··· Data ···

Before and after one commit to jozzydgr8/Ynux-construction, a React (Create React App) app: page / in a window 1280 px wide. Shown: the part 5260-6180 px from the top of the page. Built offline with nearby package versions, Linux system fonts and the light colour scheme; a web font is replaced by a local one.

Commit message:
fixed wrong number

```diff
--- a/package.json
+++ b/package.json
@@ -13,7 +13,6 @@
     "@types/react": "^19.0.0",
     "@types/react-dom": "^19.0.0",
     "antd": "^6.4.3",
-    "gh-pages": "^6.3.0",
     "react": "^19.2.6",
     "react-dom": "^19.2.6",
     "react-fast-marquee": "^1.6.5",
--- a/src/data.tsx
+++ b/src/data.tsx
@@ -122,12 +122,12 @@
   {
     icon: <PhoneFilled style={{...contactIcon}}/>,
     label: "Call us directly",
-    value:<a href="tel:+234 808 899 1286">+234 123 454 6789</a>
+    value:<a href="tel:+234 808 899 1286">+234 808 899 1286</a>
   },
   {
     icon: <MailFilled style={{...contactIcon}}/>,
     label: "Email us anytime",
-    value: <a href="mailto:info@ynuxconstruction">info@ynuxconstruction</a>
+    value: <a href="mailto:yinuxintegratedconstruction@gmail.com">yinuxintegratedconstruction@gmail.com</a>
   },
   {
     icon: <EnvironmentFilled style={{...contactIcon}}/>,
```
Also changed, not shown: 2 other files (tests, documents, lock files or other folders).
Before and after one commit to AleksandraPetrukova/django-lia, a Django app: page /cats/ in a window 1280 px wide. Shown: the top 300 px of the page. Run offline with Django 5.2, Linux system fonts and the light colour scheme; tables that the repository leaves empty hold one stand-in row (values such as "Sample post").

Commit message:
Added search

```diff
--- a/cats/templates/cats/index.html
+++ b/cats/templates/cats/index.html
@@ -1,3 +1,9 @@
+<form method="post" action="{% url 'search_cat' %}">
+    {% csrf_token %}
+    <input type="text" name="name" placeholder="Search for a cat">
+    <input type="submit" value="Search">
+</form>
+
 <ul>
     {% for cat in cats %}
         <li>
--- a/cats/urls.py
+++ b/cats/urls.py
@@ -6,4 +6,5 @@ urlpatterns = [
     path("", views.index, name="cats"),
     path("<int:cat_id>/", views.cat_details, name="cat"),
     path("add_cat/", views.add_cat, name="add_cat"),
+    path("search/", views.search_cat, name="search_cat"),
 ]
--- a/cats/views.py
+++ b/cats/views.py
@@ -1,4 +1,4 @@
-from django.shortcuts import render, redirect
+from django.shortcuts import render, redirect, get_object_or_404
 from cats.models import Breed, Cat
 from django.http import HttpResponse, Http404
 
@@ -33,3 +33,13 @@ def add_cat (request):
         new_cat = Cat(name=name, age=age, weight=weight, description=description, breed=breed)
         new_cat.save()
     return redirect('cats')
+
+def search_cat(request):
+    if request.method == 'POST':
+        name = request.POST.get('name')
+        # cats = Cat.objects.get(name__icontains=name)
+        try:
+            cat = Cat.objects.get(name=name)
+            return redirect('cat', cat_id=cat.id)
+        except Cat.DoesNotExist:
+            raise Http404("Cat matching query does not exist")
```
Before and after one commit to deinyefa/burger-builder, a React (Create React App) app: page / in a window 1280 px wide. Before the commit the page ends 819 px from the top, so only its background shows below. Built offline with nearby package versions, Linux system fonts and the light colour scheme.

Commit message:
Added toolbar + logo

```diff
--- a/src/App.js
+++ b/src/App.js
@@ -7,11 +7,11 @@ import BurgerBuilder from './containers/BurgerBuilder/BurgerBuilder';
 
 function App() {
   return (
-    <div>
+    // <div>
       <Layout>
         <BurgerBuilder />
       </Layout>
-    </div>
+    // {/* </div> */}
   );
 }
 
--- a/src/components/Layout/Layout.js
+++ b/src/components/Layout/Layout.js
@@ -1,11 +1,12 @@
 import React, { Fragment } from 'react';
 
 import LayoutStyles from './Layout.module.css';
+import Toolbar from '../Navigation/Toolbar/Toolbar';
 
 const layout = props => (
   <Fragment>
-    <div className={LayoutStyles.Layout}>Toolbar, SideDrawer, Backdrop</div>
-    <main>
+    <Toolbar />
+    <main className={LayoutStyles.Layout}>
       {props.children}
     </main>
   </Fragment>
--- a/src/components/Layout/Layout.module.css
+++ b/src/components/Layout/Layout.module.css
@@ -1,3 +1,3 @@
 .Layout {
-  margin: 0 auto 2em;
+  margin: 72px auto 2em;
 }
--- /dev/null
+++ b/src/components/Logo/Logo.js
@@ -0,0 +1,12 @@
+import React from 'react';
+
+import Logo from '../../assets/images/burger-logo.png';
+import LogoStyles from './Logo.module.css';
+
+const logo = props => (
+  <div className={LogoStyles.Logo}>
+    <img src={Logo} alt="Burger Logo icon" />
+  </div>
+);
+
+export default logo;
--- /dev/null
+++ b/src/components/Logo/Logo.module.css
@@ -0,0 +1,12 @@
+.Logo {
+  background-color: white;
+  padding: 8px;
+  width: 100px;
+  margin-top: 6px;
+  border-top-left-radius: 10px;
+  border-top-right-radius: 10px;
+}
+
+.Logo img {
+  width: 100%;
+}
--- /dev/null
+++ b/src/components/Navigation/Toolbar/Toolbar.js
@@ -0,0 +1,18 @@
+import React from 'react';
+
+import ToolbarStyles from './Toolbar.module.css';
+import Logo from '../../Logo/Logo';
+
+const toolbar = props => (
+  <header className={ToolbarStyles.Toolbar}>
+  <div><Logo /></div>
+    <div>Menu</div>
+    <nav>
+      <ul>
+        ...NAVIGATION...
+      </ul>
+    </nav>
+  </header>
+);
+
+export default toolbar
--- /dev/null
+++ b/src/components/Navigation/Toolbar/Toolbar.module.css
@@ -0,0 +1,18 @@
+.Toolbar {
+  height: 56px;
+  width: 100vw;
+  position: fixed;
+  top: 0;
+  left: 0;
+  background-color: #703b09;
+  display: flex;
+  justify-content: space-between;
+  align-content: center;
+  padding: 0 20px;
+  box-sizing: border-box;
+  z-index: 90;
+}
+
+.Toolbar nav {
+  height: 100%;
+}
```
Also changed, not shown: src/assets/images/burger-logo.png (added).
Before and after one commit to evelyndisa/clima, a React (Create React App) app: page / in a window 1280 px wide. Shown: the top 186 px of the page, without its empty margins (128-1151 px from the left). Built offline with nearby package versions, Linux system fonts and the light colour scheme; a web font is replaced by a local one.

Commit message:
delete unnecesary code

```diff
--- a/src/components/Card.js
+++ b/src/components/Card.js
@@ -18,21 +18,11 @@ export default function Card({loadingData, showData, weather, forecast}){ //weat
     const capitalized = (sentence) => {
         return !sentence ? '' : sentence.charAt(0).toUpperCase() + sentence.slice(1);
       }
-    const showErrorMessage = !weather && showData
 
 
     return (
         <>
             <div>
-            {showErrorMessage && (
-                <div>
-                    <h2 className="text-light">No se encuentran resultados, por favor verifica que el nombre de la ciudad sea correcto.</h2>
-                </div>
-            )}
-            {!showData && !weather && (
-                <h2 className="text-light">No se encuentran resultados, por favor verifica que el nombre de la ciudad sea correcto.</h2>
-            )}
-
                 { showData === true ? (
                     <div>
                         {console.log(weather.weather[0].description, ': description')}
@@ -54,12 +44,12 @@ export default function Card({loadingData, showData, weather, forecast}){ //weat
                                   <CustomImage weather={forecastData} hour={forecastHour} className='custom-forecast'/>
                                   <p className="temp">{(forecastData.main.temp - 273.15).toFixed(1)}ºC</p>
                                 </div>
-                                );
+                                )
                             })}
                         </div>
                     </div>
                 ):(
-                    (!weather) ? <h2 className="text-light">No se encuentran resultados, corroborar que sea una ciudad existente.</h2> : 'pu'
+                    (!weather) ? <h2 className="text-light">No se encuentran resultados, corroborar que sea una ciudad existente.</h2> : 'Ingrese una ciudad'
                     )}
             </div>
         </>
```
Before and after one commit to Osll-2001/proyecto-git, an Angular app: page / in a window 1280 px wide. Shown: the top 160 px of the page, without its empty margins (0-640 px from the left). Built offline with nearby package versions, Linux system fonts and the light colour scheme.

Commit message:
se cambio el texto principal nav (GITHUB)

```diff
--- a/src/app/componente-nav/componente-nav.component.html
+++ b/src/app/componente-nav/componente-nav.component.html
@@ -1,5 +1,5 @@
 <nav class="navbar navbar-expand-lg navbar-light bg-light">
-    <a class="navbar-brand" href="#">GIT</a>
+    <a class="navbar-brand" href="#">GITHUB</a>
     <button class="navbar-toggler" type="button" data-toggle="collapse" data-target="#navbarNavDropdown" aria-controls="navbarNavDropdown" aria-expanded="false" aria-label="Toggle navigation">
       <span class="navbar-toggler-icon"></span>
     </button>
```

···

Assigned task | Tally the lines above that include the word "package"; answer with the total only.

Task solution | 6